## ASSIGNMENT
Keeping pictures out of the copy, restate each record word for word.

-- Opening Marker --

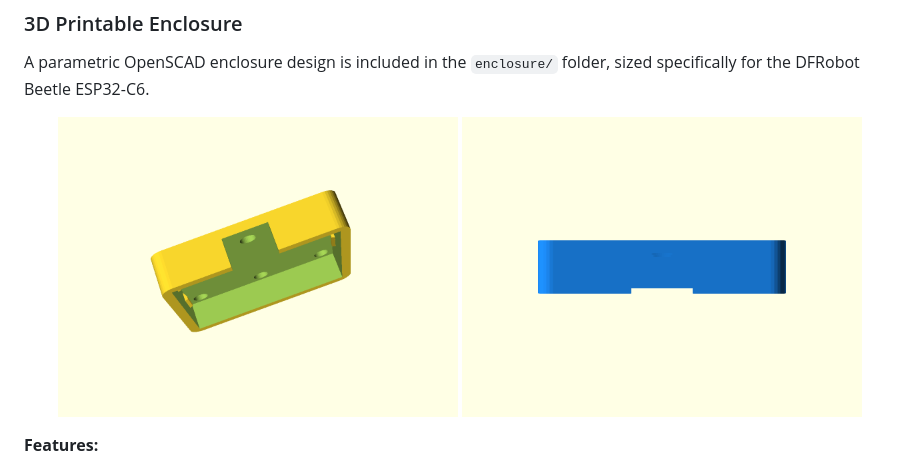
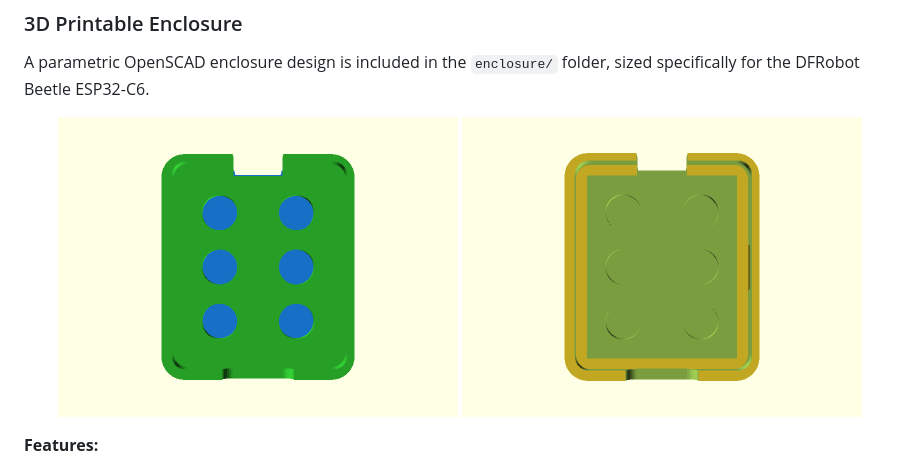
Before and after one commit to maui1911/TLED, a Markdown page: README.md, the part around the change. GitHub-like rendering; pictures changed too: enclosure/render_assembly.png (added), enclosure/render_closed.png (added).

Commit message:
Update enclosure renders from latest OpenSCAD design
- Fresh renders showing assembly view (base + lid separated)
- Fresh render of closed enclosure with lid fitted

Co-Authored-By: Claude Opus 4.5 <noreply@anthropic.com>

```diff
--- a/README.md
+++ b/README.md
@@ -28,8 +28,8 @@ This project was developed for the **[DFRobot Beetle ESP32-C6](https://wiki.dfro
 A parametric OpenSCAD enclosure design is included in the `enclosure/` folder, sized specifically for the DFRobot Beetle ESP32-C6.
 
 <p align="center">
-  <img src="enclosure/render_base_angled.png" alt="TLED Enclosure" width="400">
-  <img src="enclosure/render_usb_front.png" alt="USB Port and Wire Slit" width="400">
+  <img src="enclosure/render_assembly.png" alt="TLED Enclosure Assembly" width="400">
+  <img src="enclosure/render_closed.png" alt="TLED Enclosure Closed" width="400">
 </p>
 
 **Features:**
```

-- Closing Marker --

## RESPONSE TO THE TASK
Before and after one commit to maui1911/TLED, a Markdown page: README.md, the part around the change. GitHub-like rendering; pictures changed too: enclosure/render_assembly.png (added), enclosure/render_closed.png (added).

Commit message:
Update enclosure renders from latest OpenSCAD design
- Fresh renders showing assembly view (base + lid separated)
- Fresh render of closed enclosure with lid fitted

Co-Authored-By: Claude Opus 4.5 <noreply@anthropic.com>

```diff
--- a/README.md
+++ b/README.md
@@ -28,8 +28,8 @@ This project was developed for the **[DFRobot Beetle ESP32-C6](https://wiki.dfro
 A parametric OpenSCAD enclosure design is included in the `enclosure/` folder, sized specifically for the DFRobot Beetle ESP32-C6.
 
 <p align="center">
-  <img src="enclosure/render_base_angled.png" alt="TLED Enclosure" width="400">
-  <img src="enclosure/render_usb_front.png" alt="USB Port and Wire Slit" width="400">
+  <img src="enclosure/render_assembly.png" alt="TLED Enclosure Assembly" width="400">
+  <img src="enclosure/render_closed.png" alt="TLED Enclosure Closed" width="400">
 </p>
 
 **Features:**
```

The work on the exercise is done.